In Bridgeport, New Haven, Norwalk, Fairfield, Stamford and surrounding areas in Connecticut
Microsurgery is a relatively recent advance in surgery that involves the transfer of tissue from one part of the body to another part of the body. It involves a highly specialized skill set that involves sewing together very small blood vessels or nerves that can be less than 3 or 4 millimeters in diameter. Microsurgery demands both an exceptional knowledge of anatomy and a creative approach due to the complexity of these wounds.
Who can Benefit from Microsurgery?
Patients might require microsurgery to repair tissue after trauma, restore body form after cancer, correct a genetic defect, or to reattach a limb or finger amputated by trauma. Free flaps, or free tissue transfer, utilizing microsurgical techniques are sometimes the “last ditch” effort to salvage a limb or reconstruct a breast with autologous tissue, tissue that comes from the patient. Frequently, these wounds have failed treatment by other conventional means. Therefore, microsurgery and free flaps are necessary to provide rapid wound closure or even treat underlying infections such as osteomyelitis, or bone infections. These techniques may be needed to replace the missing parts of a wound with other tissue that provide form and function. Free flaps or other flaps may be needed to provide stable and rapid coverage to any wound.

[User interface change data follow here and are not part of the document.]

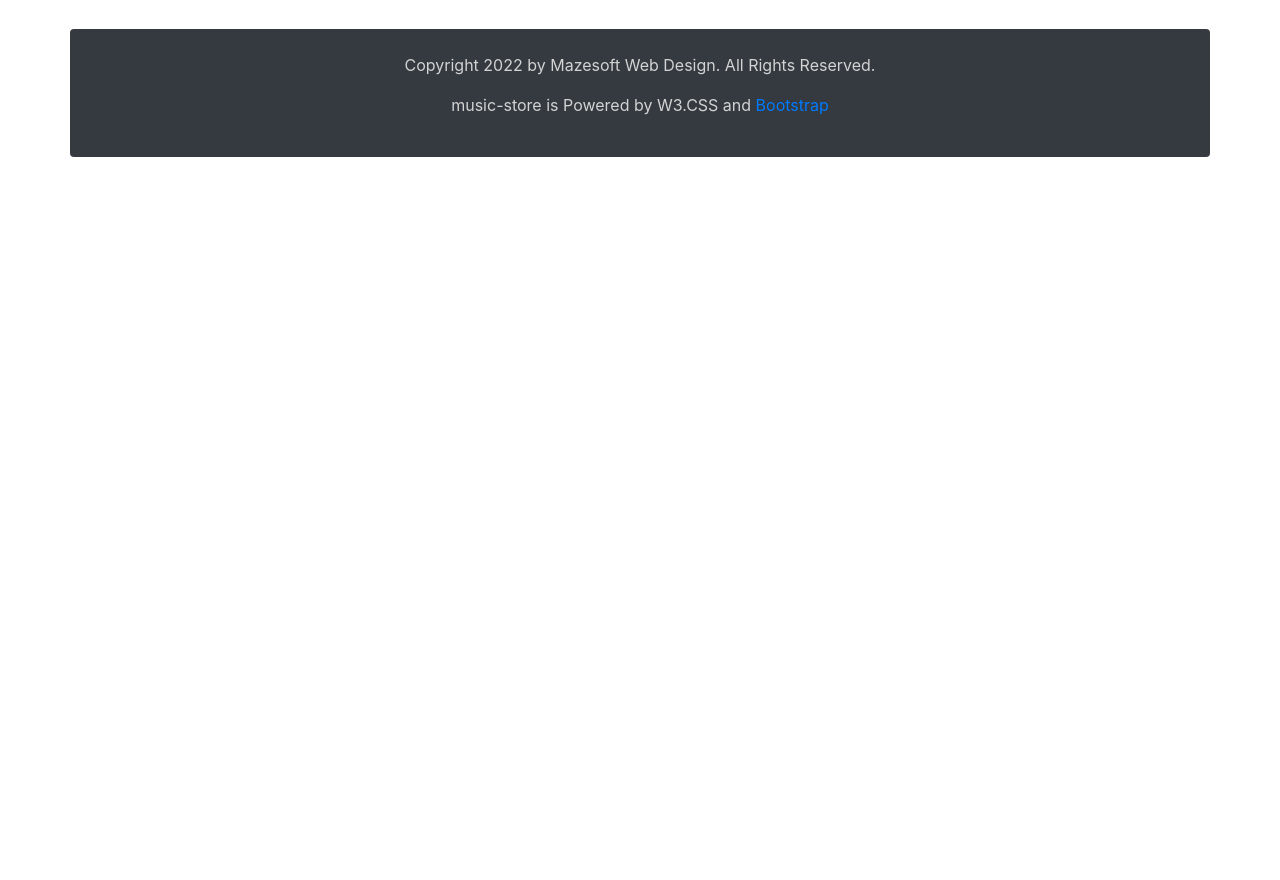
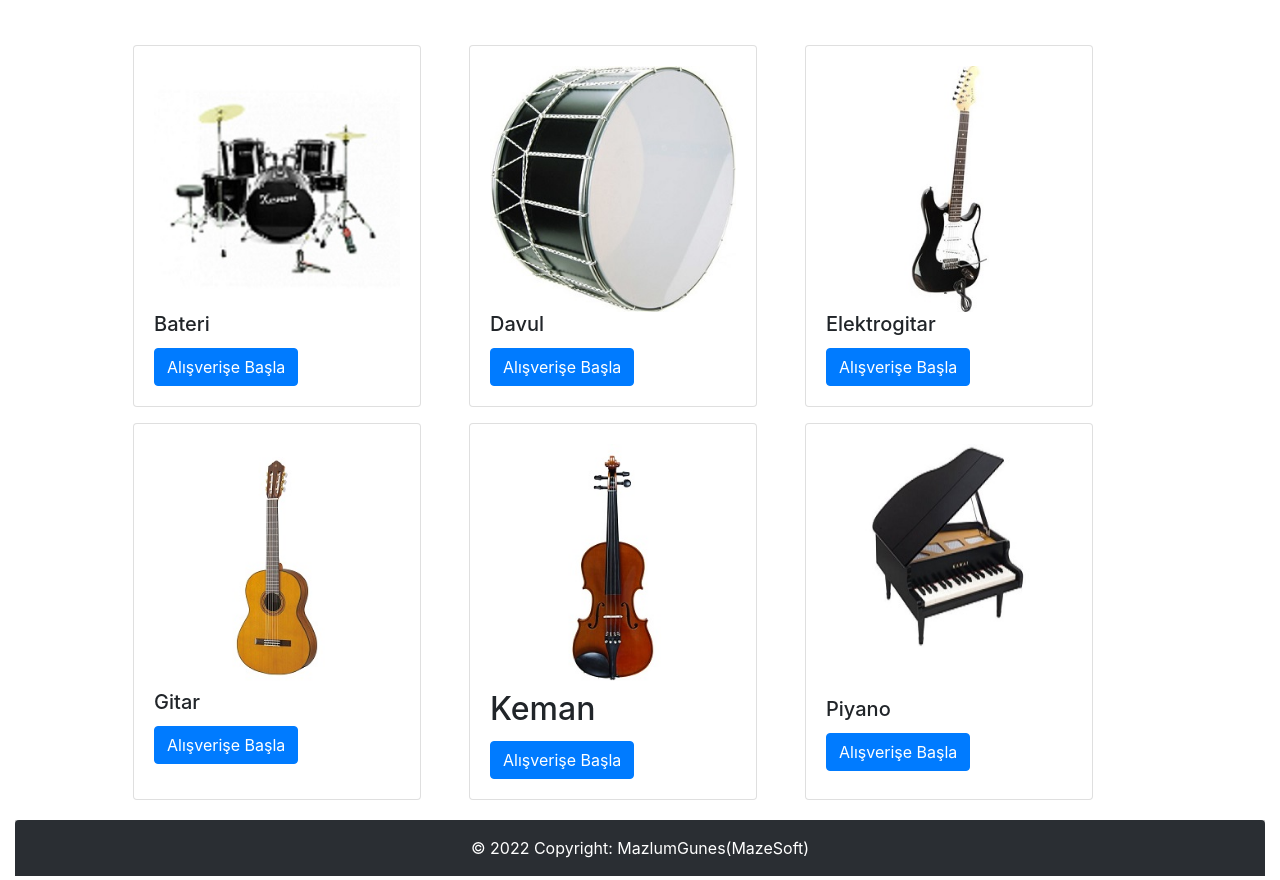
Before and after one commit to MazlumGunes1991/Music_Store_Website_With_Bootstrap, a plain HTML site: page index.html in a window 1280 px wide. Shown: the part 430-1310 px from the top of the page. Before the commit the page ends 800 px from the top, so only its background shows below. Drawn offline with nearby package versions, Linux system fonts and the light colour scheme; files that its build step writes are made by us from their sources.

Commit message:
index.html changed

```diff
--- a/index.html
+++ b/index.html
@@ -12,7 +12,8 @@
     <title>Hello, world!</title>
   </head>
   <body>
-    <nav class="navbar navbar-expand-lg navbar-dark bg-dark">
+<!-- Start of .navbar -->
+    <nav class="navbar navbar-expand-lg navbar-dark bg-dark mb-3">
       <div class="collapse navbar-collapse" id="navbarSupportedContent">
         <ul class="navbar-nav mr-auto">
           <li class="nav-item active">
@@ -34,8 +35,10 @@
         </form>
       </div>
     </nav>
+<!-- End of .navbar -->
 
-    <div class="jumbotron jumbotron-fluid padding">
+<!-- Start of .jumbotron -->
+    <div class="jumbotron jumbotron-fluid bg-white">
       <div class="container">
         <h1 class="display-4">Müzik Dükkanımıza hoşgeldiniz...</h1>
         <p class="lead">Müzik tutkunlarına gönülden selamlar. Dünya çapında en iyi, en kaliteli ve bir çok farklı kültürden müzik enstrümanlarını sizler için bir araya topladık.</p>
@@ -43,19 +46,71 @@
         <p class="lead">Ayrıca bizi her zaman ziyaret <span><a href="contact.html">edebilirsiniz</a></span>.</p>
       </div>
     </div>
+<!-- End of .jumbotron -->
 
-    <footer class="container mt-2">
-        <div class="row">
-            <div class="col-sm-12 bg-dark p-4 rounded" style="text-align: center;">
-                <p style="color:lightgray">
-                    Copyright 2022 by Mazesoft Web Design. All Rights Reserved.
-                </p>
-                <p class="fst-italic" style="color:lightgray">
-                    music-store is Powered by W3.CSS and <a class="link-secondary" href="https://getbootstrap.com/" title="Bootstrap" target="_blank">Bootstrap</a>
-                </p>
+<!-- Start of .card -->
+    <div class="container" style="display: flex;">
+      <div class="card ml-5 mb-3" style="width: 18rem;">
+        <div class="card-body">
+          <img class="img-fluid" src="image/bateri.jpg" alt="">
+          <h5 class="card-title">Bateri</h5>
+          <a href="#" class="btn btn-primary">Alışverişe Başla</a>
         </div>
       </div>
+      <div class="card ml-5 mb-3" style="width: 18rem;">
+        <div class="card-body">
+          <img class="img-fluid" src="image/davul.jpg" alt="">
+          <h5 class="card-title">Davul</h5>
+          <a href="#" class="btn btn-primary">Alışverişe Başla</a>
+        </div>
+      </div>
+      <div class="card ml-5 mb-3" style="width: 18rem;">
+        <div class="card-body">
+          <img class="img-fluid" src="image/elektrogitar.jpg" alt="">
+          <h5 class="card-title">Elektrogitar</h5>
+          <a href="#" class="btn btn-primary">Alışverişe Başla</a>
+        </div>
+      </div>
+    </div>
+
+    <div class="container" style="display: flex;">
+      <div class="card ml-5 mb-3" style="width: 18rem;">
+        <div class="card-body">
+          <img class="img-fluid" src="image/gitar.jpg" alt="">
+          <h5 class="card-title">Gitar</h5>
+          <a href="#" class="btn btn-primary">Alışverişe Başla</a>
+        </div>
+      </div>
+      <div class="card ml-5 mb-3" style="width: 18rem;">
+        <div class="card-body">
+          <img class="img-fluid" src="image/keman.jpg" alt="">
+          <h2 class="card-title">Keman</h5>
+          <a href="#" class="btn btn-primary">Alışverişe Başla</a>
+        </div>
+      </div>
+      <div class="card ml-5 mb-3" style="width: 18rem;">
+        <div class="card-body">
+          <img class="img-fluid mb-5" src="image/piyano.jpg" alt="">
+          <h5 class="card-title">Piyano</h5>
+          <a href="#" class="btn btn-primary">Alışverişe Başla</a>
+        </div>
+      </div>
+    </div>
+<!-- End of .card -->
+
+<!-- Start of .container -->
+<div class="container-fluid my-1">
+  <footer class="bg-dark text-center text-lg-start text-white rounded-top rounded-3">
+    <!-- Copyright -->
+    <div class="text-center p-3" style="background-color: rgba(0, 0, 0, 0.2)">
+      © 2022 Copyright:
+      <a class="text-white" href="https://mdbootstrap.com/">MazlumGunes(MazeSoft)</a>
+    </div>
+    <!-- Copyright -->
   </footer>
+</div>
+<!-- End of .container -->
+
     <!-- Optional JavaScript; choose one of the two! -->
 
     <!-- Option 1: jQuery and Bootstrap Bundle (includes Popper) -->
```
Lines whose indentation alone changed are shown as unchanged.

How is Microsurgery Performed?
Microsurgeries are technically demanding and often require many hours in the operating room. Because surgeons are often working with small blood vessels and nerves, a specialized microscope is used for better visualization. A set of techniques are then used depending on the specific case but might include blood vessel repair, vein grafting, nerve repair, and nerve grafting. The most frequently performed microsurgery procedures are:
- Replantation: After amputation, the limb or finger is prepared for reattachment, blood vessels are connected, and the tendons, soft tissue, and nerves are repaired to restore function.
- Transplantation: When an amputated part cannot be reattached, transplantation is used to acquire tissue from another part of the body to restore a missing part.
- Free Flaps: Free flaps involve transferring skin, muscle, fat, or bone to another part of the body that cannot be closed with a traditional skin graft or suture.
Why Choose Dr. Vasquez
Dr. Vasquez has trained at institutions that teach these highly sophisticated plastic surgical techniques such as Memorial-Sloan Kettering Cancer Center, Weill-Cornell Medical University, New York Presbyterian Hospital at Columbia University, Nassau University Medical Center, and the North Shore-LIJ University Health System. His specialized treatment offerings include, but not limited to:
- autologous breast reconstruction (TRAM, DIEP, latissimus dorsi, ALT flaps, etc.)
- free flaps (free TRAM, radial forearm, scapular, serratus anterior, fibula, perforator flaps such as ALT and DIEP flaps)
- digit replantation and toe to thumb transfers
- peripheral nerve repairs
- coverage of high risk wounds, exposed orthopedic hardware, or other vital structures
- other complex defects requiring a combination of various plastic surgical techniques, including free flaps, skin grafts, VAC therapy, etc.)